TRY IT =
Extract the full listing verbatim and drop any pictures from your copy.
● ● ● ● ● ● ●
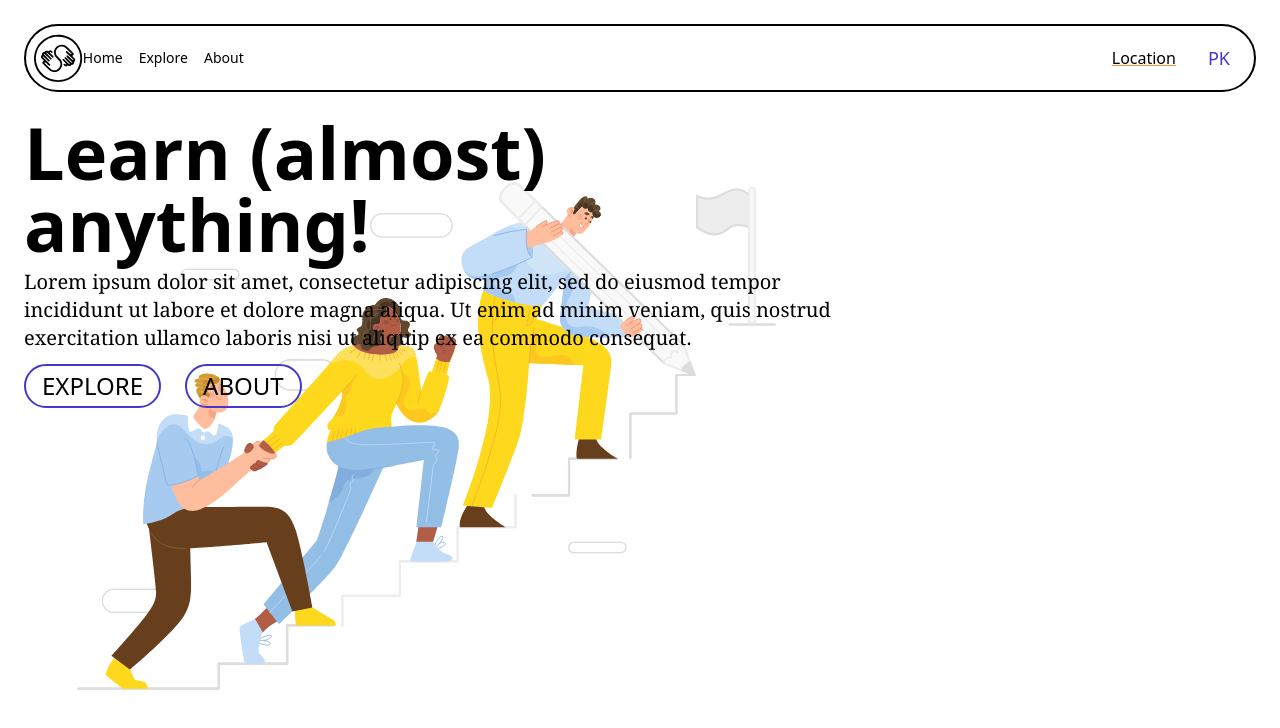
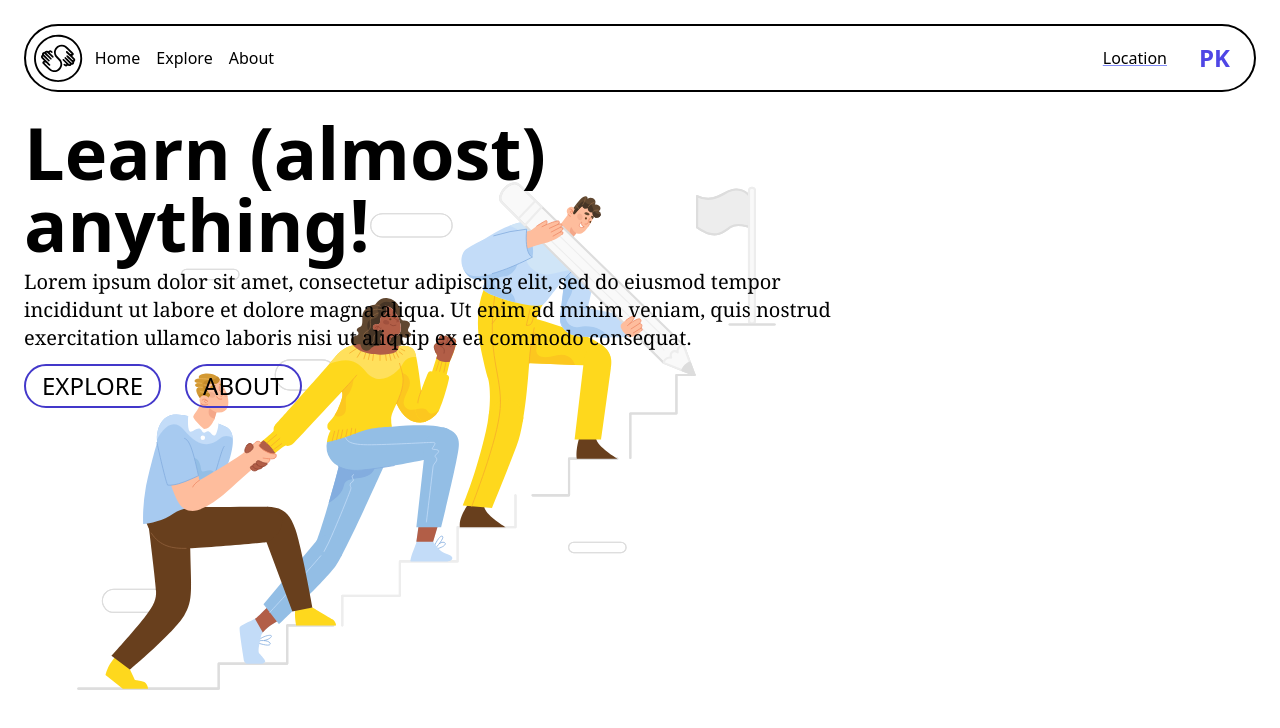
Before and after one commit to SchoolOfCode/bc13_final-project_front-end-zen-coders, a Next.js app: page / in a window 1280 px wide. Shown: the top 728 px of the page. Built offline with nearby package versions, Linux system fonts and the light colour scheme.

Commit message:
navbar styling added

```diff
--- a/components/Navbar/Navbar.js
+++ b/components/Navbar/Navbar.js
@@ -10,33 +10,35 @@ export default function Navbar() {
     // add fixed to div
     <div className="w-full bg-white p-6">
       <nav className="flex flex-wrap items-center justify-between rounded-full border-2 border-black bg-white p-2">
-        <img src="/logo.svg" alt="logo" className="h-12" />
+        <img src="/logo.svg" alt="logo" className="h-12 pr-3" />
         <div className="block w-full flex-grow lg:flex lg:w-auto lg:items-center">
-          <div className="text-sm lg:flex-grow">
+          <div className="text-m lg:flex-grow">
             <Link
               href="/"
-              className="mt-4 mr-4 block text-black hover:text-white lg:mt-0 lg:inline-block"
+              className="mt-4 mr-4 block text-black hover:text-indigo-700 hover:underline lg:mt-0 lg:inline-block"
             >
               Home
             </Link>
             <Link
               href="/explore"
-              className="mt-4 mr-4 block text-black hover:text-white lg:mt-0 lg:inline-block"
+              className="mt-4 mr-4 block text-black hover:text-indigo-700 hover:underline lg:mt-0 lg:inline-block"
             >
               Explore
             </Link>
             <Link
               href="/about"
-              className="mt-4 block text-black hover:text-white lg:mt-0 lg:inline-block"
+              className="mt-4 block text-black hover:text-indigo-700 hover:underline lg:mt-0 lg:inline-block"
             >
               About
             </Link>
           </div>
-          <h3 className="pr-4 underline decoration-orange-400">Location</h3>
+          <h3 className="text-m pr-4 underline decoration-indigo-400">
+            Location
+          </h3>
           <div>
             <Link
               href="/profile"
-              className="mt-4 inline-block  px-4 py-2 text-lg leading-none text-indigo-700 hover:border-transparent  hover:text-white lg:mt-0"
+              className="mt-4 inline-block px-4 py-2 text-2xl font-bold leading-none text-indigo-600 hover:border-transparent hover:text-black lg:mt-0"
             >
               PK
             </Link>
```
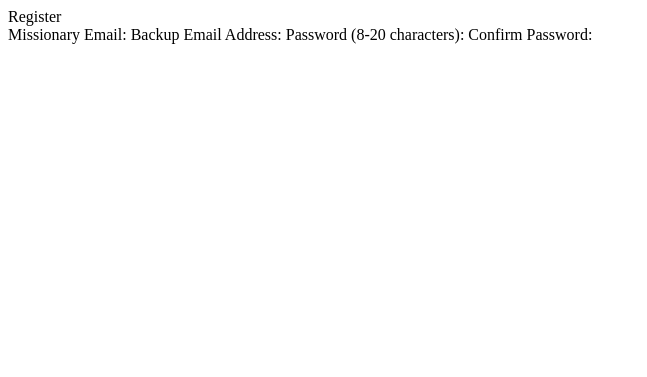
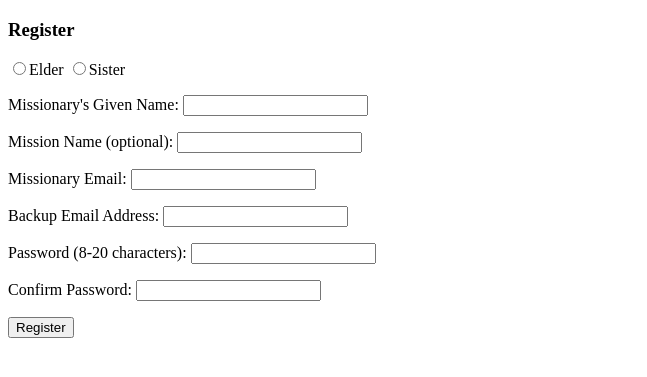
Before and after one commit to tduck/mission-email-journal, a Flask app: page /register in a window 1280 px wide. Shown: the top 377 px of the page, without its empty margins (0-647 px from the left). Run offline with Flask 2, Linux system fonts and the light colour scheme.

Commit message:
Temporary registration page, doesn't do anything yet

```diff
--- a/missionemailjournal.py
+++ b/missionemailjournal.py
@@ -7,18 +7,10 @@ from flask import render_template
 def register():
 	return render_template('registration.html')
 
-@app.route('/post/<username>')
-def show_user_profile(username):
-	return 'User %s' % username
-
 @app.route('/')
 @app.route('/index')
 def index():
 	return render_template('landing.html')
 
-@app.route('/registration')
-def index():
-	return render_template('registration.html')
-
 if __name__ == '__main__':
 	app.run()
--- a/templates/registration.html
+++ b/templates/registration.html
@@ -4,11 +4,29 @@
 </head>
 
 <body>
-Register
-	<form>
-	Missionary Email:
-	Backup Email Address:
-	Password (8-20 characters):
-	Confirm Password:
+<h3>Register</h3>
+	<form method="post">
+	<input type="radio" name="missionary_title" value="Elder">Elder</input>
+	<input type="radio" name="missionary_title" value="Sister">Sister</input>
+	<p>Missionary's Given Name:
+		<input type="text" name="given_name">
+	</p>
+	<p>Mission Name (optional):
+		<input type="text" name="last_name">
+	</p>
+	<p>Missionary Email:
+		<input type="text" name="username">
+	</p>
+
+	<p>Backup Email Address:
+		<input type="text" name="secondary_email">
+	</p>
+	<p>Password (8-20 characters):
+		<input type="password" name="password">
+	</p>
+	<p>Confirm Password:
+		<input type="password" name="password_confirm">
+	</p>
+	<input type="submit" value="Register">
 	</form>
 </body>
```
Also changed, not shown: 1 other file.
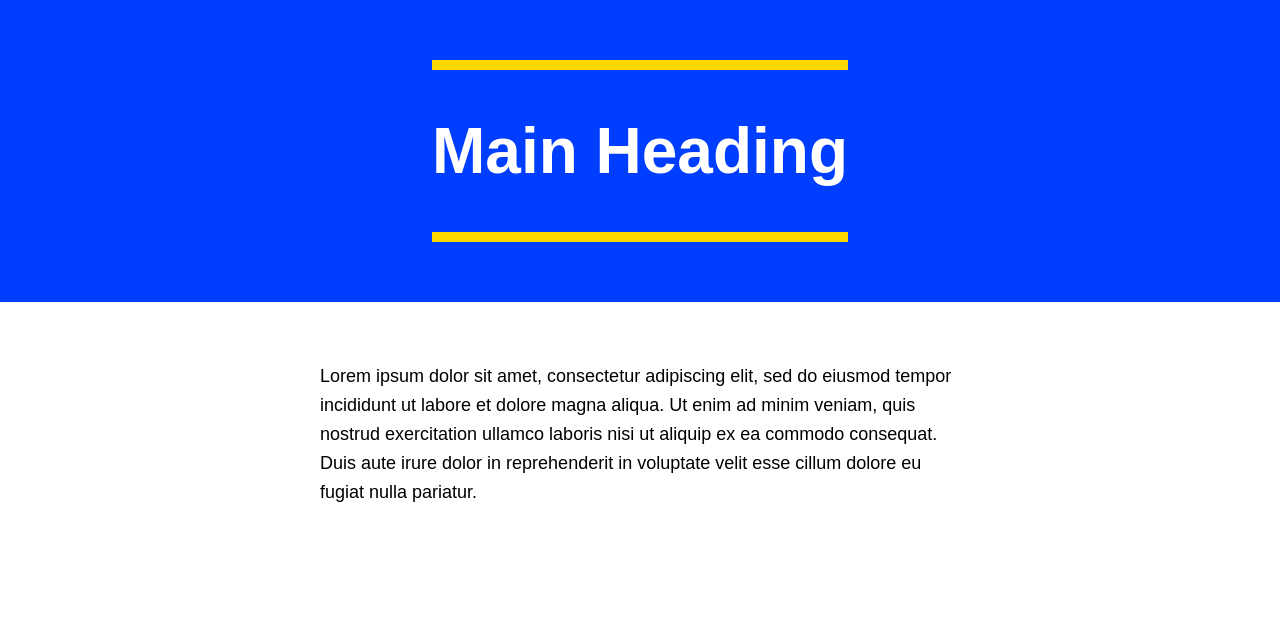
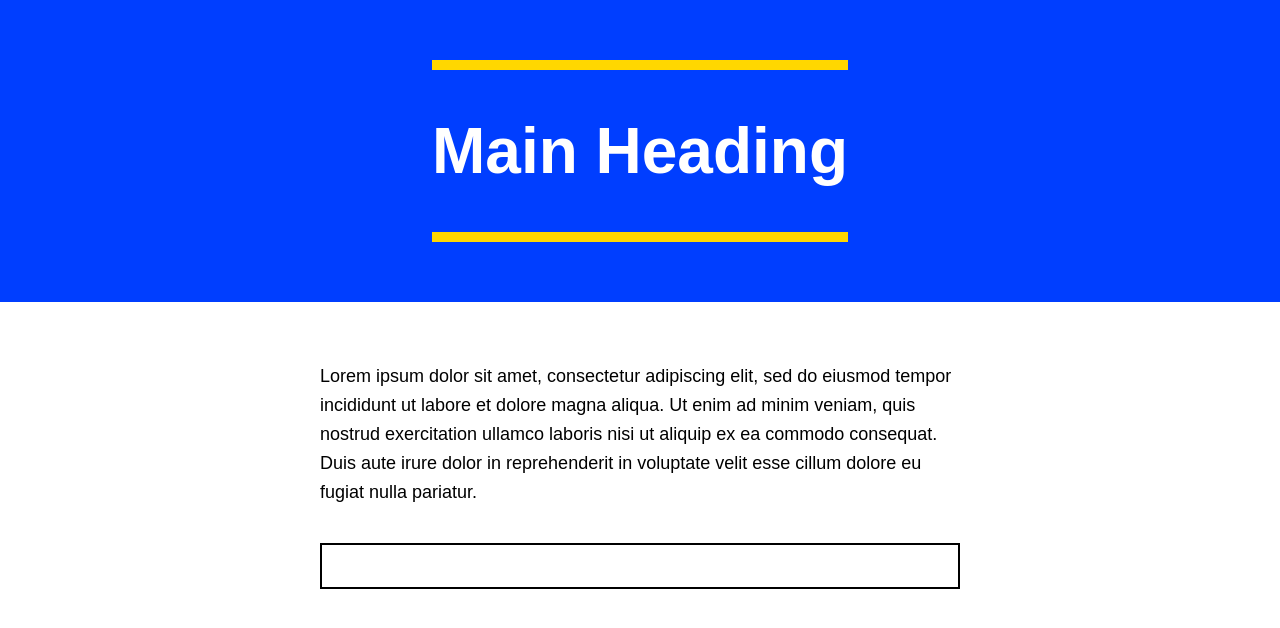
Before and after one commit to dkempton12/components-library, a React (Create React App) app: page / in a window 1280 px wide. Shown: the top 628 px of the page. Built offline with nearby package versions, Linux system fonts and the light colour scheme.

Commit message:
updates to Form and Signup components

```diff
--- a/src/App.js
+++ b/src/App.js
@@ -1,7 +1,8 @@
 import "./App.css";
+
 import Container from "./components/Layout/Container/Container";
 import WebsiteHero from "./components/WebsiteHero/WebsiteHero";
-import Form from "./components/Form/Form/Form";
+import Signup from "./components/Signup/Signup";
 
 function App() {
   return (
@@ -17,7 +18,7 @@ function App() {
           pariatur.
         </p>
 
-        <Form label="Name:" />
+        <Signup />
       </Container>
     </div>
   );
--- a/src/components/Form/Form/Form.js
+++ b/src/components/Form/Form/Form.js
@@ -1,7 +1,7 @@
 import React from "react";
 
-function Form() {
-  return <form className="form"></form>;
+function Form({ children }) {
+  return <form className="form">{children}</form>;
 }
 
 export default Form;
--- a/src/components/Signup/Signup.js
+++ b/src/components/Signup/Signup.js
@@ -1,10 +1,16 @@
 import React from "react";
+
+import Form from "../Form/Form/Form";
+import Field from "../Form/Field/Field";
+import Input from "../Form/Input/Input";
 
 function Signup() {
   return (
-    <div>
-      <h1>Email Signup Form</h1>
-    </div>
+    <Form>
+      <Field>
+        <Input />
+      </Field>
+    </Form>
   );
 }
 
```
● ● ● ● ● ● ●
FINAL ANSWER =
Before and after one commit to SchoolOfCode/bc13_final-project_front-end-zen-coders, a Next.js app: page / in a window 1280 px wide. Shown: the top 728 px of the page. Built offline with nearby package versions, Linux system fonts and the light colour scheme.

Commit message:
navbar styling added

```diff
--- a/components/Navbar/Navbar.js
+++ b/components/Navbar/Navbar.js
@@ -10,33 +10,35 @@ export default function Navbar() {
     // add fixed to div
     <div className="w-full bg-white p-6">
       <nav className="flex flex-wrap items-center justify-between rounded-full border-2 border-black bg-white p-2">
-        <img src="/logo.svg" alt="logo" className="h-12" />
+        <img src="/logo.svg" alt="logo" className="h-12 pr-3" />
         <div className="block w-full flex-grow lg:flex lg:w-auto lg:items-center">
-          <div className="text-sm lg:flex-grow">
+          <div className="text-m lg:flex-grow">
             <Link
               href="/"
-              className="mt-4 mr-4 block text-black hover:text-white lg:mt-0 lg:inline-block"
+              className="mt-4 mr-4 block text-black hover:text-indigo-700 hover:underline lg:mt-0 lg:inline-block"
             >
               Home
             </Link>
             <Link
               href="/explore"
-              className="mt-4 mr-4 block text-black hover:text-white lg:mt-0 lg:inline-block"
+              className="mt-4 mr-4 block text-black hover:text-indigo-700 hover:underline lg:mt-0 lg:inline-block"
             >
               Explore
             </Link>
             <Link
               href="/about"
-              className="mt-4 block text-black hover:text-white lg:mt-0 lg:inline-block"
+              className="mt-4 block text-black hover:text-indigo-700 hover:underline lg:mt-0 lg:inline-block"
             >
               About
             </Link>
           </div>
-          <h3 className="pr-4 underline decoration-orange-400">Location</h3>
+          <h3 className="text-m pr-4 underline decoration-indigo-400">
+            Location
+          </h3>
           <div>
             <Link
               href="/profile"
-              className="mt-4 inline-block  px-4 py-2 text-lg leading-none text-indigo-700 hover:border-transparent  hover:text-white lg:mt-0"
+              className="mt-4 inline-block px-4 py-2 text-2xl font-bold leading-none text-indigo-600 hover:border-transparent hover:text-black lg:mt-0"
             >
               PK
             </Link>
```
Before and after one commit to tduck/mission-email-journal, a Flask app: page /register in a window 1280 px wide. Shown: the top 377 px of the page, without its empty margins (0-647 px from the left). Run offline with Flask 2, Linux system fonts and the light colour scheme.

Commit message:
Temporary registration page, doesn't do anything yet

```diff
--- a/missionemailjournal.py
+++ b/missionemailjournal.py
@@ -7,18 +7,10 @@ from flask import render_template
 def register():
 	return render_template('registration.html')
 
-@app.route('/post/<username>')
-def show_user_profile(username):
-	return 'User %s' % username
-
 @app.route('/')
 @app.route('/index')
 def index():
 	return render_template('landing.html')
 
-@app.route('/registration')
-def index():
-	return render_template('registration.html')
-
 if __name__ == '__main__':
 	app.run()
--- a/templates/registration.html
+++ b/templates/registration.html
@@ -4,11 +4,29 @@
 </head>
 
 <body>
-Register
-	<form>
-	Missionary Email:
-	Backup Email Address:
-	Password (8-20 characters):
-	Confirm Password:
+<h3>Register</h3>
+	<form method="post">
+	<input type="radio" name="missionary_title" value="Elder">Elder</input>
+	<input type="radio" name="missionary_title" value="Sister">Sister</input>
+	<p>Missionary's Given Name:
+		<input type="text" name="given_name">
+	</p>
+	<p>Mission Name (optional):
+		<input type="text" name="last_name">
+	</p>
+	<p>Missionary Email:
+		<input type="text" name="username">
+	</p>
+
+	<p>Backup Email Address:
+		<input type="text" name="secondary_email">
+	</p>
+	<p>Password (8-20 characters):
+		<input type="password" name="password">
+	</p>
+	<p>Confirm Password:
+		<input type="password" name="password_confirm">
+	</p>
+	<input type="submit" value="Register">
 	</form>
 </body>
```
Also changed, not shown: 1 other file.
Before and after one commit to dkempton12/components-library, a React (Create React App) app: page / in a window 1280 px wide. Shown: the top 628 px of the page. Built offline with nearby package versions, Linux system fonts and the light colour scheme.

Commit message:
updates to Form and Signup components

```diff
--- a/src/App.js
+++ b/src/App.js
@@ -1,7 +1,8 @@
 import "./App.css";
+
 import Container from "./components/Layout/Container/Container";
 import WebsiteHero from "./components/WebsiteHero/WebsiteHero";
-import Form from "./components/Form/Form/Form";
+import Signup from "./components/Signup/Signup";
 
 function App() {
   return (
@@ -17,7 +18,7 @@ function App() {
           pariatur.
         </p>
 
-        <Form label="Name:" />
+        <Signup />
       </Container>
     </div>
   );
--- a/src/components/Form/Form/Form.js
+++ b/src/components/Form/Form/Form.js
@@ -1,7 +1,7 @@
 import React from "react";
 
-function Form() {
-  return <form className="form"></form>;
+function Form({ children }) {
+  return <form className="form">{children}</form>;
 }
 
 export default Form;
--- a/src/components/Signup/Signup.js
+++ b/src/components/Signup/Signup.js
@@ -1,10 +1,16 @@
 import React from "react";
+
+import Form from "../Form/Form/Form";
+import Field from "../Form/Field/Field";
+import Input from "../Form/Input/Input";
 
 function Signup() {
   return (
-    <div>
-      <h1>Email Signup Form</h1>
-    </div>
+    <Form>
+      <Field>
+        <Input />
+      </Field>
+    </Form>
   );
 }
 
```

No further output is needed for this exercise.